## Exercise instructions
Below are records; how many of their lines contain "itself"? Answer with only the number.
··· Provided information
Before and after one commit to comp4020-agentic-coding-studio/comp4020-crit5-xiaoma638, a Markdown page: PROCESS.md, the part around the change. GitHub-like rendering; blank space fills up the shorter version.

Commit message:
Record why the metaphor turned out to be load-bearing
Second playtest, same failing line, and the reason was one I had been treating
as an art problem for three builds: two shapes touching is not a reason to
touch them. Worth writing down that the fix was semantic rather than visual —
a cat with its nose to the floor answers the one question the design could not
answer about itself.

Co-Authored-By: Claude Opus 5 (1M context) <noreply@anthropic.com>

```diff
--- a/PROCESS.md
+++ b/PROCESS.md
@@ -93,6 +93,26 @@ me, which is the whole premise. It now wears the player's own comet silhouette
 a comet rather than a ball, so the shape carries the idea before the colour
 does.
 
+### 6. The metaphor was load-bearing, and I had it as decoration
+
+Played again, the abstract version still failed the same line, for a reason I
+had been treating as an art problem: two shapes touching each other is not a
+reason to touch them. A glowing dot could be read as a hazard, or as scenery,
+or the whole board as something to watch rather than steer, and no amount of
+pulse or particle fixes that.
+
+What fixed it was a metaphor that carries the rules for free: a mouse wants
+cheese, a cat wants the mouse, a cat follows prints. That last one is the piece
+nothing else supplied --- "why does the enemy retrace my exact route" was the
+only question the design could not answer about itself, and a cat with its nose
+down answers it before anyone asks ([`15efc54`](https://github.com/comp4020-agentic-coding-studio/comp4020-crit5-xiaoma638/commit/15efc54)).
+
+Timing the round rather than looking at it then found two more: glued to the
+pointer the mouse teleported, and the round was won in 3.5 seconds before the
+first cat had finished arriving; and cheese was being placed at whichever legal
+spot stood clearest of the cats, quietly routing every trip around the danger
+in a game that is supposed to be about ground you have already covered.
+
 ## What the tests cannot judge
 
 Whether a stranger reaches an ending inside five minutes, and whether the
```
······
## Task output
2